Born in February 1923 in Phillipsburg, New Jersey, Frederick Kroesen spent his boyhood and high-school years in that state. He had wanted to attend West Point, but was unable to secure a Congressional appointment, so he went to Rutgers University where he participated in its ROTC program. Called to active duty as an enlisted man in 1943, he went through six months of basic training. He then attended the Infantry Officer Candidate School at Fort Benning and was commissioned a second lieutenant in August 1944. He soon found himself in Europe leading a platoon in the 63rd Division (“Blood and Fire”) and taking part in the campaigns that led to the final defeat of the German army.

It was the first of a long series of military assignments, a series that spanned four decades and that featured commands at all levels of the Army. After two company commands in Europe and the passage of a few years of peace, he found himself in Korea, where he commanded a battalion in the 187th Airborne Regimental Combat Team. Fifteen years later he was serving his first of two tours in Vietnam in command of the 196th Infantry Brigade, part of the 23rd Infantry Division (“Americal”). During his second tour in Vietnam, General Kroesen commanded both that division and, later, the First Regional Assistance Command.

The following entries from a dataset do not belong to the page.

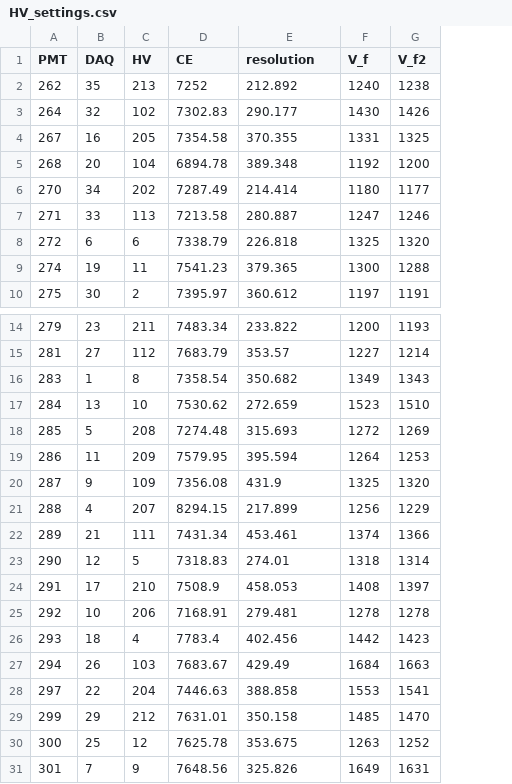
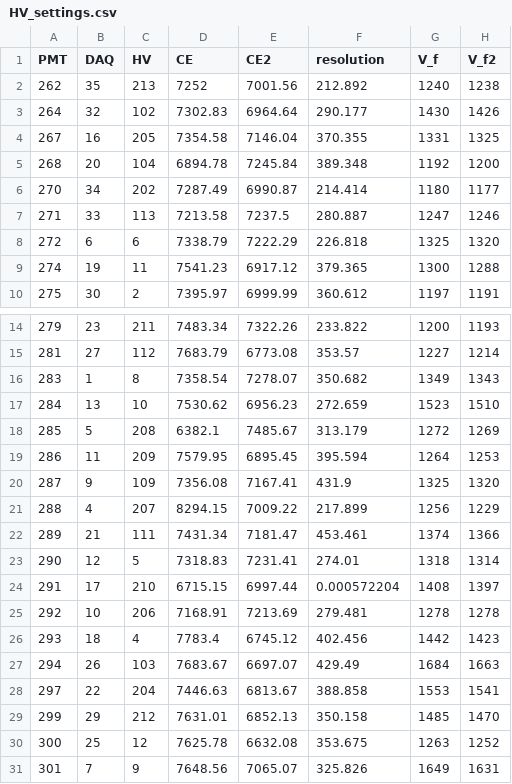
Before and after one commit to francescopompa/iseg-hv-controller, a CSV file: configFiles/HV_settings.csv, drawn as a sheet; only a part is shown, gaps mark what is left out; addresses are those after the commit; the diff names each change by its address in the sheet, - before the commit and + after, or states it on an @@ line.

Commit message:
Updated table with Compton edges

```diff
--- a/configFiles/HV_settings.csv
+++ b/configFiles/HV_settings.csv
+column E (CE2), rows 2-10: 7001.56 | 6964.64 | 7146.04 | 7245.84 | 6990.87 | 7237.5 | 7222.29 | 6917.12 | 6999.99; rows 14-31: 7322.26 | 6773.08 | 7278.07 | 6956.23 | 7485.67 | 6895.45 | 7167.41 | 7009.22 | 7181.47 | 7231.41 | 6997.44 | 7213.69 | 6745.12 | 6697.07 | 6813.67 | 6852.13 | 6632.08 | 7065.07
-D18 (CE): 7274.48
+D18 (CE): 6382.1
-F18 (resolution): 315.693
+F18 (resolution): 313.179
-D24 (CE): 7508.9
+D24 (CE): 6715.15
-F24 (resolution): 458.053
+F24 (resolution): 0.000572204
```
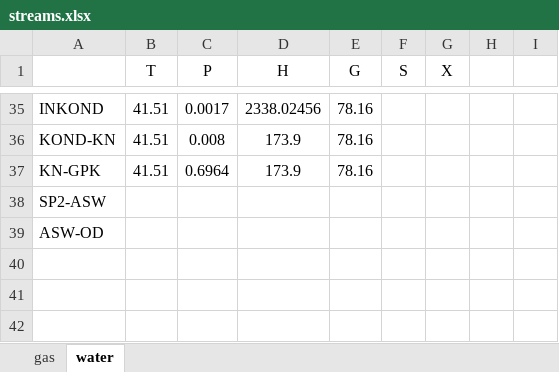
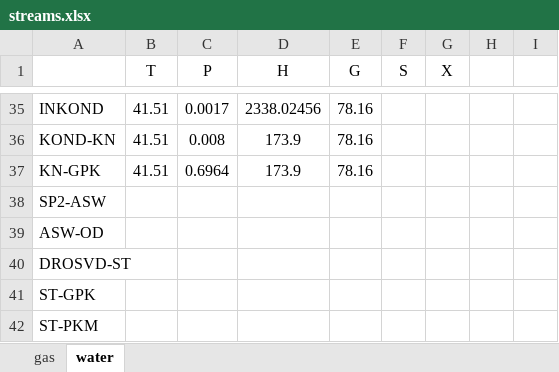
Before and after one commit to maksimovia/GZ, an Excel workbook: streams.xlsx, sheet water, drawn as a sheet; only a part is shown, gaps mark what is left out; values as stored, in another font and other column widths than the file's, no borders; the diff names each change by its address in the sheet, - before the commit and + after, or states it on an @@ line.

```diff
--- a/streams.xlsx (sheet water)
+++ b/streams.xlsx (sheet water)
+row 40: DROSVD-ST
+row 41: ST-GPK
+row 42: ST-PKM
```
Also changed, not shown: blocks.xlsx, 4 other files.
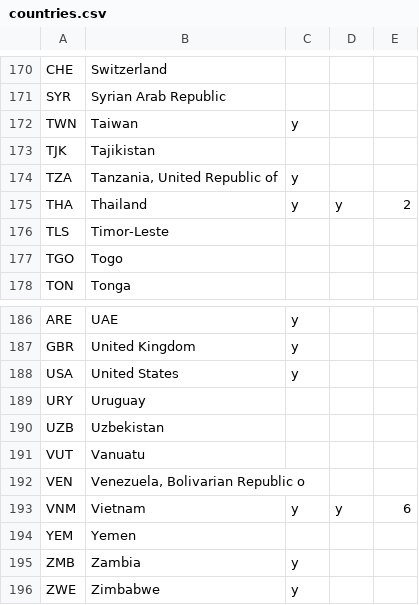
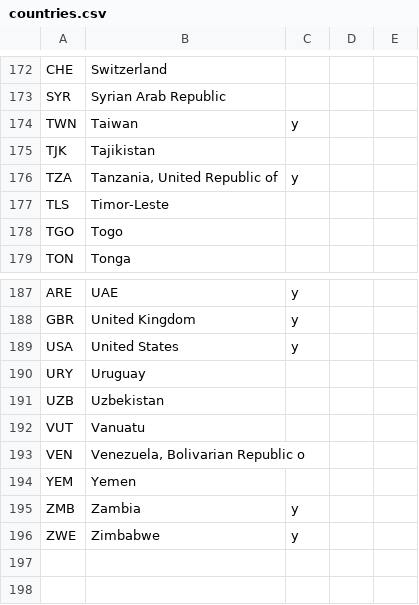
Before and after one commit to Adrian1707/photo-website, a CSV file: src/static/countries.csv, drawn as a sheet; only a part is shown, gaps mark what is left out; the diff covers the shown part only.

```diff
--- a/src/static/countries.csv
+++ b/src/static/countries.csv
@@ -174,3 +176,2 @@ TJK,Tajikistan,
 TZA,"Tanzania, United Republic of",y
-THA,Thailand,y,y,2
 TLS,Timor-Leste,
@@ -192,3 +193,2 @@ VUT,Vanuatu,
 VEN,"Venezuela, Bolivarian Republic o",
-VNM,Vietnam,y,y,6
 YEM,Yemen,
```
Also changed, not shown: 6 added rows, 4 removed rows and 1 edited cell elsewhere in this file, 2 other files.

During the post-Vietnam, Cold War years, he served as Commanding General of the 82nd Airborne Division in North Carolina, the VII Corps in Germany, and Forces Command in Georgia. Finally, after an assignment as Vice Chief off Staff of the Army, he took his last active-duty job, that of Commander in Chief, US Army, Europe (CINCUSAREUR) and Commander in Central Army Group (CENTAG), NATO.

He was wounded during each of the four wars in which he served, World War II, the Korean War, the Vietnam War, and the Cold War. He sustained the last of these wounds in an assassination attempt in Heidelberg, Germany, by a Kommando of the Red Army Faction in September 1981. He was 59 years old.

General Kroesen’s style of leadership has inspired the respect and loyalty of thousands who have known him or served under him. His philosophy of command is simple and direct. In every assignment, from platoon leader to Army Commander, he issued mission orders and refused to “micromanage” his subordinates. Furthermore, he encouraged those below him in the chain of command, officers and NCOs alike, to lead in the same way.

During the more than two decades since retiring from active duty, General Kroesen has continued to serve. His speeches, including ones at the World War II Memorial and at the Holocaust Museum, have inspired listeners both in and out of uniform. His service for the Association of the United States Army (AUSA) is cited in the numerous awards he has received at the national and chapter level of that organization. His extensive writing on military subjects, especially for Army Magazine, has been insightful and wise.

He and his wife Rowene live in Alexandria, Virginia.